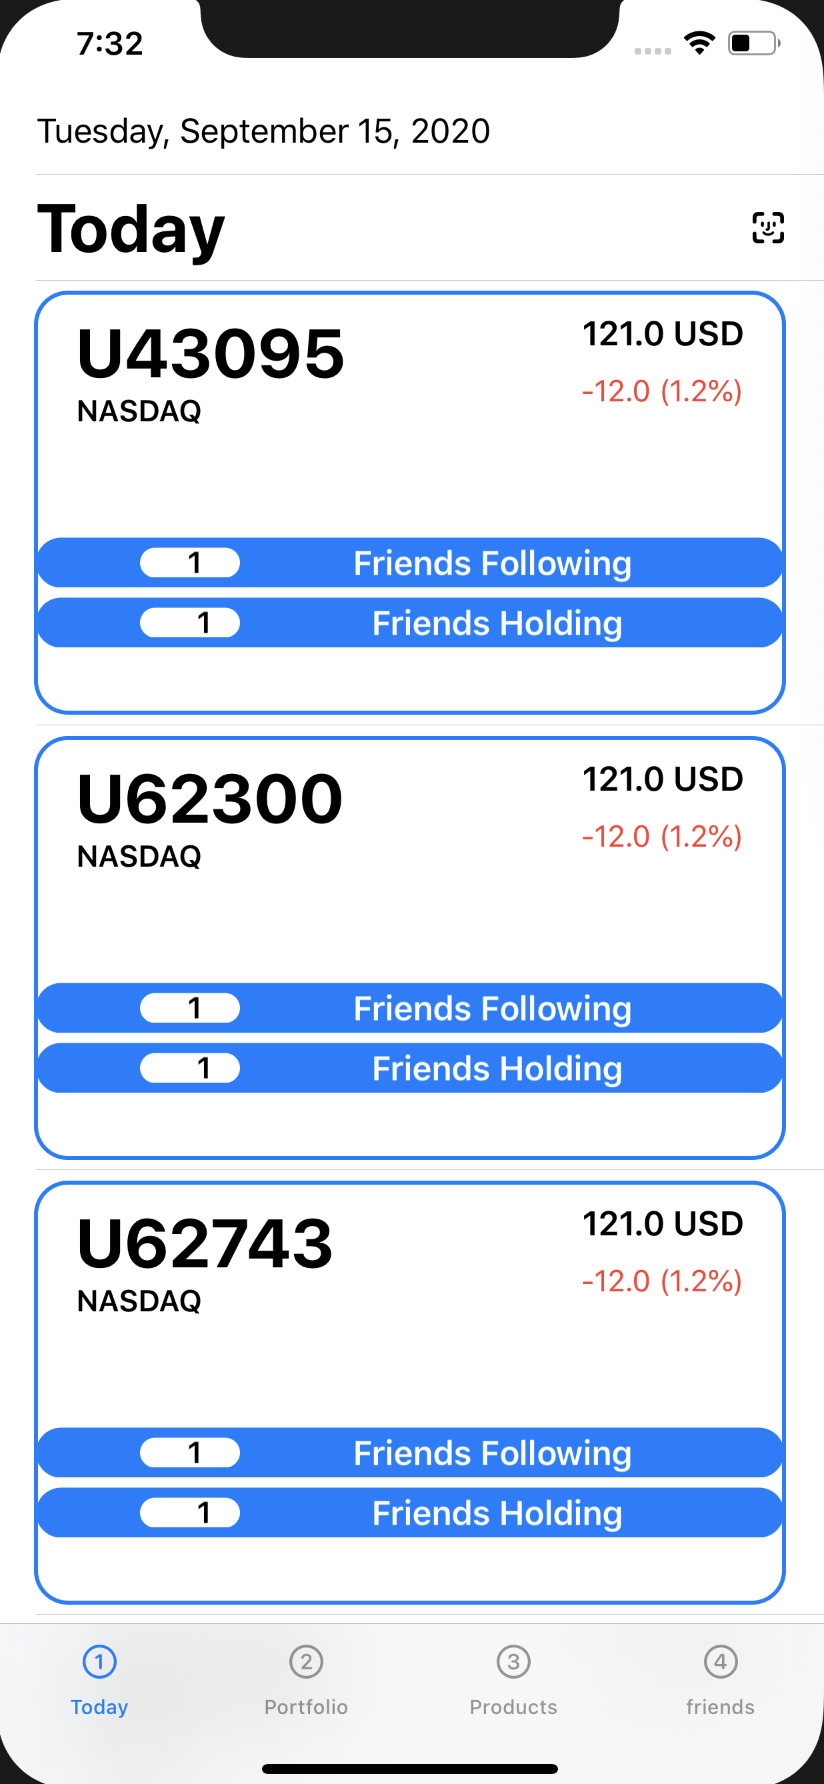
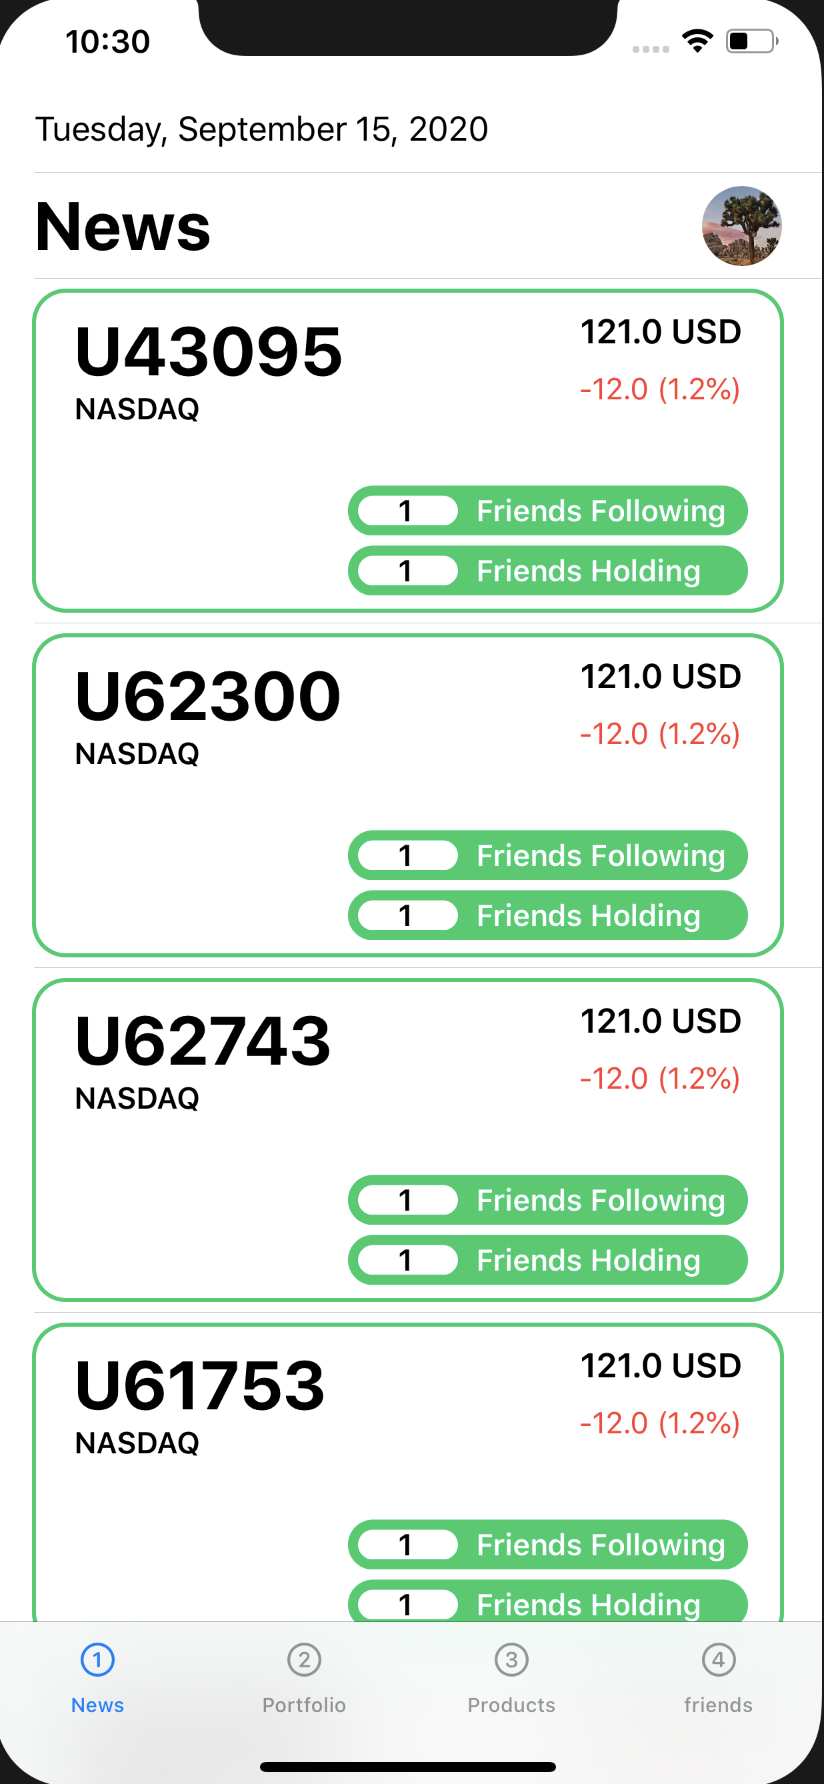
update

diff --git a/financial product recommendation system ui/View/WOWchCardView.swift b/financial product recommendation system ui/View/WOWchCardView.swift
@@ -38,7 +38,7 @@ struct CardBorderView: View {
     
     var body: some View {
          return Rectangle().fill(Color.white)
-            .frame(height: 200).animation(.default).padding(5)
+            .frame(height: 150).animation(.default).padding(5)
            .overlay(
                RoundedRectangle(cornerRadius: 16)
                 .stroke(Color(red: 0/255, green: 204/255, blue: 102/255), lineWidth: 2)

-*-*-

- Your instructions: Each line of the material is to be output exactly. Images are not part of the expected output.

- Your solution:
update

diff --git a/financial product recommendation system ui/View/WOWchCardView.swift b/financial product recommendation system ui/View/WOWchCardView.swift
@@ -38,7 +38,7 @@ struct CardBorderView: View {
     
     var body: some View {
          return Rectangle().fill(Color.white)
-            .frame(height: 200).animation(.default).padding(5)
+            .frame(height: 150).animation(.default).padding(5)
            .overlay(
                RoundedRectangle(cornerRadius: 16)
                 .stroke(Color(red: 0/255, green: 204/255, blue: 102/255), lineWidth: 2)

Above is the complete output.